Before-and-after page screenshots
☆ ☆ ☆ ☆
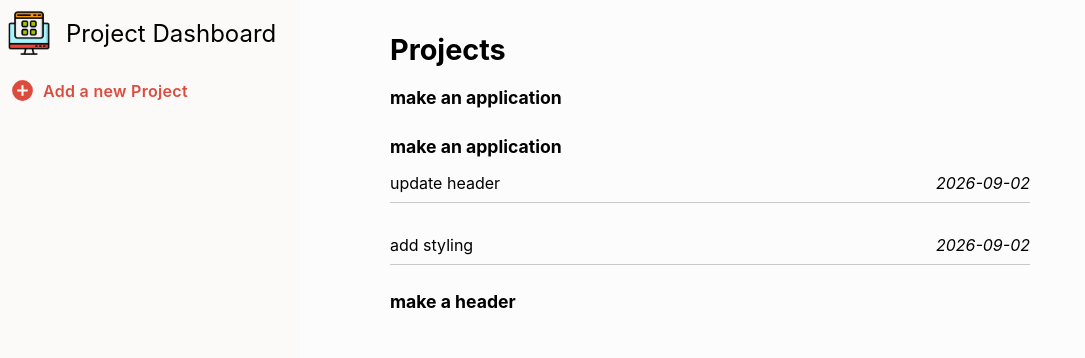
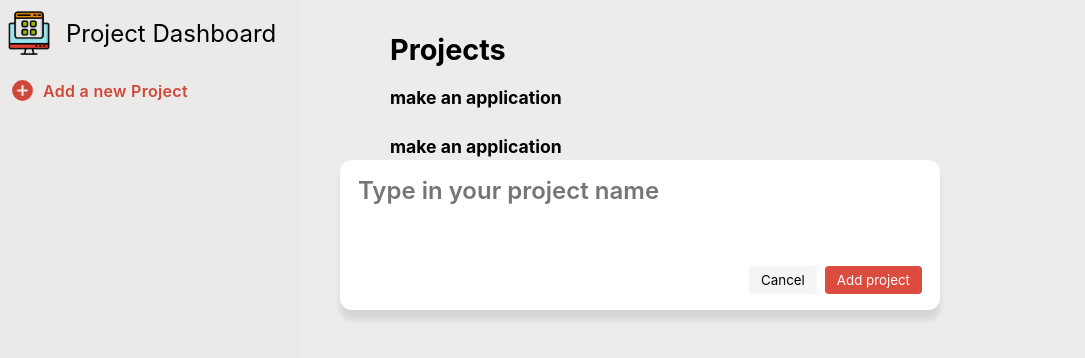
Before and after one commit to SBNKy/todo-app, a website built with webpack: page src/template.html in a window 1280 px wide. Both pictures are taken after a click on the button "Add a new Project". Shown: the whole page, without its empty margins (0-1085 px from the left). Built offline with nearby package versions, Linux system fonts and the light colour scheme.

Commit message:
feat: add dialog window do add new projects

```diff
--- a/src/index.js
+++ b/src/index.js
@@ -1,18 +1,34 @@
 import "./style.css";
 import { UI } from "./modules/ui.js";
-import { createProject, createTodo } from "./modules/factories.js";
+import { createTodo } from "./modules/factories.js";
 import { AppManager } from "./modules/appManager.js";
 
+const addProjectBtn = document.querySelector(".add-project-btn");
+const projectDialog = document.querySelector("#project-dialog");
+const projectForm = document.querySelector("#project-form");
+const projectFormSubmitBtn = document.querySelector(".modal-submit-btn");
 
 
 const task1 = createTodo("update header", "2026-09-02");
 const task2 = createTodo("add styling", "2026-09-02");
 
-
 const project1 = AppManager.addProject("make an application");
-AppManager.addTodo(project1.id, task1.title, task1.dueDate);
-AppManager.addTodo(project1.id, task2.title, task2.dueDate);
+// AppManager.addTodo(project1.id, task1.title, task1.dueDate);
+// AppManager.addTodo(project1.id, task2.title, task2.dueDate);
 
 const project2 = AppManager.addProject("make a header");
 AppManager.addTodo(project2.id, task2.title, task2.dueDate);
 AppManager.addTodo(project2.id, task1.title, task1.dueDate);
+
+
+addProjectBtn.addEventListener("click", () => {
+    UI.openProjectDialog();
+});
+
+projectDialog.addEventListener("close", () => {
+    projectForm.reset();
+})
+
+projectFormSubmitBtn.addEventListener("click", () => {
+
+});
--- a/src/modules/appManager.js
+++ b/src/modules/appManager.js
@@ -19,7 +19,7 @@ export const AppManager = {
         const activeProject = this.projects.find(
             (project) => project.id === projectID,
         );
-        console.log(activeProject);
+
         if (!activeProject) console.log("No active project with this given ID");
 
         const newTodo = createTodo(title, dueDate, description);
--- a/src/modules/ui.js
+++ b/src/modules/ui.js
@@ -1,4 +1,5 @@
 const projectsContainer = document.querySelector(".project-container");
+const ProjectDialog = document.querySelector("#project-dialog");
 
 function clearProjectsContainer() {
     projectsContainer.innerHTML = "";
@@ -6,6 +7,7 @@ function clearProjectsContainer() {
 
 export const UI = {
     renderProjects(projects) {
+        // clearProjectsContainer();
         projects.forEach((project) => {
             const projectSection = document.createElement("section");
             projectSection.classList.add("project-section");
@@ -52,6 +54,10 @@ export const UI = {
             todoList.appendChild(todoListItem);
         });
     },
+
+    openProjectDialog() {
+        ProjectDialog.showModal();
+    }
 };
 
 function createDeleteTodoBtn() {
--- a/src/style.css
+++ b/src/style.css
@@ -3,6 +3,7 @@
     --aside-min-width: 300px;
     --project-container-max-width: 800px;
     --add-project-btn-color: #DC4C3E;
+    --cancel-dialog-btn-bg-color: #F5F5F5;
 }
 
 * {
@@ -124,7 +125,70 @@ main {
     bottom: 0;
 }
 
-
 .project-section ul li:last-child {
     margin-bottom: 14px;
 }
+
+dialog {
+    margin: revert;
+    border: none;
+    border-radius: 12px;
+    height: 150px;
+    width: 600px;
+    box-shadow: 0px 10px 6px rgba(0,0,0, 0.1);
+    margin-top: 20vh;
+}
+
+::backdrop {
+    opacity: 0.6;
+}
+
+#project-dialog {
+    padding: 16px 18px;
+}
+
+#project-form {
+    height: 100%;
+    display: flex;
+    flex-direction: column;
+
+}
+
+#project-form-name {
+    width: 100%;
+    border: none;
+    font-size: 1.5rem;
+    font-weight: 600;
+}
+
+#project-form-name:focus {
+    outline: none;
+}
+
+.modal-footer {
+    display: flex;
+    justify-content: flex-end;
+    align-items: flex-end;
+    margin-top: auto;
+    gap: 8px;
+}
+
+.modal-footer button {
+    border: none;
+    border-radius: 4px;
+    padding: 6px 12px;
+}
+
+.modal-cancel-btn {
+    background-color: var(--cancel-dialog-btn-bg-color);
+    transition: filter 0.2s;
+}
+
+.modal-cancel-btn:hover {
+    filter: brightness(0.95);
+}
+
+.modal-submit-btn {
+    background-color: var(--add-project-btn-color);
+    color: white;
+}
--- a/src/template.html
+++ b/src/template.html
@@ -30,5 +30,28 @@
                 <h1>Projects</h1>
             </div>
         </main>
+
+        <dialog id="project-dialog">
+            <form id="project-form" method="dialog">
+                <div class="modal-content">
+                    <label
+                        ><input
+                            type="text"
+                            id="project-form-name"
+                            placeholder="Type in your project name"
+                    /></label>
+                </div>
+
+                <div class="modal-footer">
+                    <button
+                        value="cancel"
+                        class="modal-cancel-btn"
+                    >Cancel</button>
+                    <button type="submit" value="submit" class="modal-submit-btn">
+                        Add project
+                    </button>
+                </div>
+            </form>
+        </dialog>
     </body>
 </html>
```
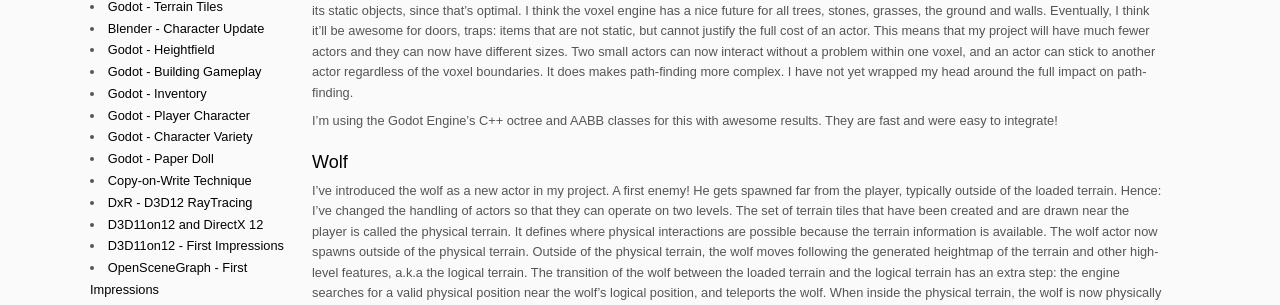
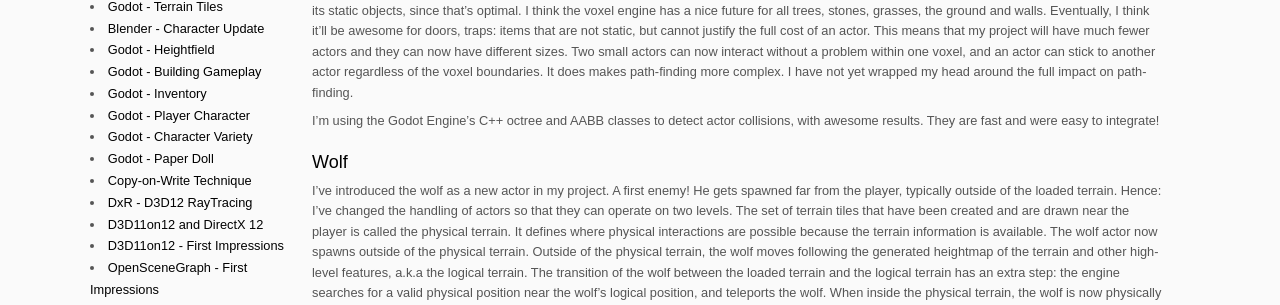
Before and after one commit to glaforte/TabbyEngine, a Jekyll site: the page built from docs/_posts/2018-11-02-actor-collisions.md, in a window 1280 px wide. Shown: the part 467-772 px from the top of the page. Built offline with Jekyll 4.4.1, drawn with Linux system fonts in a browser that asks for light colours.

Commit message:
Small textual improvement.

```diff
--- a/docs/_posts/2018-11-02-actor-collisions.md
+++ b/docs/_posts/2018-11-02-actor-collisions.md
@@ -9,7 +9,7 @@
 
 I researched different solutions and decided to change the actor collisions to use an <a href="https://en.wikipedia.org/wiki/Octree">octree</a> to sort and hold the axis-aligned bounding boxes(<a href="https://en.wikipedia.org/wiki/Minimum_bounding_box#Axis-aligned_minimum_bounding_box">AABB</a>) of the actors. I've extracted all the actor collision code out of the voxel engine and into a new facade. The voxel engine still handles AABB collisions with its static objects, since that's optimal. I think the voxel engine has a nice future for all trees, stones, grasses, the ground and walls. Eventually, I think it'll be awesome for doors, traps: items that are not static, but cannot justify the full cost of an actor. This means that my project will have much fewer actors and they can now have different sizes. Two small actors can now interact without a problem within one voxel, and an actor can stick to another actor regardless of the voxel boundaries. It does makes path-finding more complex. I have not yet wrapped my head around the full impact on path-finding.
 
-I'm using the Godot Engine's C++ octree and AABB classes for this with awesome results. They are fast and were easy to integrate!
+I'm using the Godot Engine's C++ octree and AABB classes to detect actor collisions, with awesome results. They are fast and were easy to integrate!
 
 <h3>Wolf</h3>
 I've introduced the wolf as a new actor in my project. A first enemy! He gets spawned far from the player, typically outside of the loaded terrain. Hence: I've changed the handling of actors so that they can operate on two levels. The set of terrain tiles that have been created and are drawn near the player is called the physical terrain. It defines where physical interactions are possible because the terrain information is available. The wolf actor now spawns outside of the physical terrain. Outside of the physical terrain, the wolf moves following the generated heightmap of the terrain and other high-level features, a.k.a the logical terrain. The transition of the wolf between the loaded terrain and the logical terrain has an extra step: the engine searches for a valid physical position near the wolf's logical position, and teleports the wolf. When inside the physical terrain, the wolf is now physically simulated and obey the same rules as the player.
```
☆ ☆ ☆ ☆
**Task details:** Copy each line above where "width" appears.

**The answer:**
     --aside-min-width: 300px;
     --project-container-max-width: 800px;
+    width: 600px;
+    width: 100%;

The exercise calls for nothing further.